I know, I know…. It’s hard to even think about the flu season when it’s hot enough outside to bake a potato on the sidewalk. But, the U.S. Food and Drug Administration (FDA) is already preparing for the 2011-2012 flu season.
The FDA has approved the vaccine formulation for the upcoming season. Six manufacturers have been chosen to produce and distribute the vaccines in the U.S.
“Vaccines to prevent seasonal influenza have a long and successful track record of safety and effectiveness in the United States,” Dr. Karen Midthun, director of FDA’s Center for Biologics Evaluation and Research, said in an agency news release.
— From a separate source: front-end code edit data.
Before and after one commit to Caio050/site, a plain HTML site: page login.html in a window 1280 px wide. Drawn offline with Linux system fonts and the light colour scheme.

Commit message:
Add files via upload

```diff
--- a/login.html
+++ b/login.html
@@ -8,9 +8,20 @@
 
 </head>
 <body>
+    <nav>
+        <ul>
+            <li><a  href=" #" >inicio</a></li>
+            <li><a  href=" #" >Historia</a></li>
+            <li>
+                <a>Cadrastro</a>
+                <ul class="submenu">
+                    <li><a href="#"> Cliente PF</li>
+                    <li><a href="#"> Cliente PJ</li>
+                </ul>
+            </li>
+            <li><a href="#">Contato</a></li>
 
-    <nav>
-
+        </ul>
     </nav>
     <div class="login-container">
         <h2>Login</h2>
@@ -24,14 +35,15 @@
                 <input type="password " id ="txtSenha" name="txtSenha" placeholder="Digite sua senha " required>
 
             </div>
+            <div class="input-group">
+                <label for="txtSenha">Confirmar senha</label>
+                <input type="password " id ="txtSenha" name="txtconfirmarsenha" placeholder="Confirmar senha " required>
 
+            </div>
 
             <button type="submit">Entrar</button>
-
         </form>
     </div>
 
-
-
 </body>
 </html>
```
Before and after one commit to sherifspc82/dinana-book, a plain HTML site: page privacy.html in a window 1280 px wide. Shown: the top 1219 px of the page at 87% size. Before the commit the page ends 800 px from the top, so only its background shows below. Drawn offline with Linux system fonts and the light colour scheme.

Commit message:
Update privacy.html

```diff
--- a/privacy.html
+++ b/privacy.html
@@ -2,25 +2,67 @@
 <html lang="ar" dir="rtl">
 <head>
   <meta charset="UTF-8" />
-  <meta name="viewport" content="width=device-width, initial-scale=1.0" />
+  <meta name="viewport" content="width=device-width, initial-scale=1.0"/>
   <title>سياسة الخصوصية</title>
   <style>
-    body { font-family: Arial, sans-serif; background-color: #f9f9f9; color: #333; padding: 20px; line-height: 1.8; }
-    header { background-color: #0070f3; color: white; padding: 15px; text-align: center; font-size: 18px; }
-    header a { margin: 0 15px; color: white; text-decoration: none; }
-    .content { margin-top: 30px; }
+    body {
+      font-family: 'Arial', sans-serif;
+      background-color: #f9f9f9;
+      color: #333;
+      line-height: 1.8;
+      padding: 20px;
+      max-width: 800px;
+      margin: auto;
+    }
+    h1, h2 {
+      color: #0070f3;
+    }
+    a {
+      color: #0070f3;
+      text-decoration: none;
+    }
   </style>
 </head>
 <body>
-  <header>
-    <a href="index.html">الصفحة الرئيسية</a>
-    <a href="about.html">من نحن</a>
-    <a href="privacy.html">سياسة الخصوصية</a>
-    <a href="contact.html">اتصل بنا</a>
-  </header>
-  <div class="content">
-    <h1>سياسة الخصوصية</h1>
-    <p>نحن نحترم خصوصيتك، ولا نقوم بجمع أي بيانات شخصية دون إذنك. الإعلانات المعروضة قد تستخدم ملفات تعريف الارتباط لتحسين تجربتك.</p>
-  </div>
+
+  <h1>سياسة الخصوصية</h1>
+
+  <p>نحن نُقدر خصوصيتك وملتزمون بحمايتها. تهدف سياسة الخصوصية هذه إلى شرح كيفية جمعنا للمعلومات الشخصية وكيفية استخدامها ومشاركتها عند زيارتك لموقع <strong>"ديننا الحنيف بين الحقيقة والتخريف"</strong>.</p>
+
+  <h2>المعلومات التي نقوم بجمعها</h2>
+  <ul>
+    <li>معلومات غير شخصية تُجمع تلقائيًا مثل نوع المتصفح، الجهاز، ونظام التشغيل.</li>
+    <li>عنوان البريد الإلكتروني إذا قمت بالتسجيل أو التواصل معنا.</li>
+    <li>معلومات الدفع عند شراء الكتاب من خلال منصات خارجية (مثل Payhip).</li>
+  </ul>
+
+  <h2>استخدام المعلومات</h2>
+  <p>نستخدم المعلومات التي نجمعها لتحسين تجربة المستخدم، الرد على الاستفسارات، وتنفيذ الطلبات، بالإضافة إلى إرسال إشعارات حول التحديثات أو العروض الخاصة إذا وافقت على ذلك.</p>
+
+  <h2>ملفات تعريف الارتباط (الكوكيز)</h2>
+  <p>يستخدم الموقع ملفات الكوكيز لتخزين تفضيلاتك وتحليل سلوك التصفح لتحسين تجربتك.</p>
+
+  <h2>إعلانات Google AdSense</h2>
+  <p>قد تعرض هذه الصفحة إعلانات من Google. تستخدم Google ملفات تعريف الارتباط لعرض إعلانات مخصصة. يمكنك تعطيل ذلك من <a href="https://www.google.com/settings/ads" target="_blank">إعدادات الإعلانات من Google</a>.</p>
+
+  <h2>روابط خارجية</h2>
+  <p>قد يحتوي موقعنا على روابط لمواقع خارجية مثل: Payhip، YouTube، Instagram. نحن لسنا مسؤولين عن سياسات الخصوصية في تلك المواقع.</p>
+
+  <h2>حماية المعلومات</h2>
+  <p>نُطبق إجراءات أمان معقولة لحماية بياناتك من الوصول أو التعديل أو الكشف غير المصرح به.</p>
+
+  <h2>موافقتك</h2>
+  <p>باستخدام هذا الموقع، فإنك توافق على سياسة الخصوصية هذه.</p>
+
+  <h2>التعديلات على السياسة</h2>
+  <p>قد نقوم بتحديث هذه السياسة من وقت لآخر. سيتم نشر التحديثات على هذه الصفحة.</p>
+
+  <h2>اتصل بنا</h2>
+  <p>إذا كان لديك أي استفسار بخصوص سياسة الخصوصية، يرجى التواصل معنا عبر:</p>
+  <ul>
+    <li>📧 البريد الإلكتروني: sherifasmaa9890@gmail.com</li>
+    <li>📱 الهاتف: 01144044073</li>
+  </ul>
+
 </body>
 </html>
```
The approved vaccines are designed to protect against 3 virus strains that scientists think will be the most prevalent in the upcoming flu season. It also includes the vaccine for the 2010-2011virus strains.
The 2011-2012 strains vaccine will be for:
- A/California/7/09 (H1N1)-like virus (pandemic (H1N1) 2009 influenza virus,
- A/Perth /16/2009 (H3N2)-like virus,
- B/Brisbane/60/2008-like virus
You might be thinking, “I had a flu shot last year. If the vaccine is going to be the same , why do I need to get another?” The US Centers for Disease Control and Prevention (CDC) says that it’s best to have an annual vaccine even if it’s the same formulation you received last year in order to get “optimal protection,” specifying that a decline in protection from the previous year’s immunization “has the potential to leave some people more vulnerable to infection, illness and possibly serious complications from the same influenza viruses a year after being vaccinated.”
This group of vulnerable individuals includes elderly people and those with chronic health conditions that weaken their immune system.
The American Heritage Dictionary of the English Language, defines elderly as someone past middle age and approaching old age. Researchers at the Pew Research Center say when “old age” begins changes- depending on what age group you ask. Adults under 30 will generally say old age begins at 60, while people currently between 50-64 say it begins at 69. The next group, 65 and older, think it starts around 74.
Also, a strong flu virus can still take down a healthy immune system. Ask anyone who’s had the flu.
The point is, don’t let words like “ elderly” or “ weakened immune system” trick you into thinking that you don’t need to worry about getting a flu shot. Some people are more likely to get sicker than others, but anyone can catch the flu.
An estimated 5% to 20% of Americans come down with the flu every year. That leads to more than 200,000 hospital visits. Avoiding an emergency room visit, or sitting in a doctor’s office with other sick patients, are two really good reasons to get an annual flu shot.
The CDC recommends that everyone 6 months and older get a flu shot each year. So, even if the flu season isn’t on the top of your list of concerns right now, file this important information away, and remember to get yourself and your family’s flu shot before the season sneaks up and catches you off guard. You’ll be glad you did!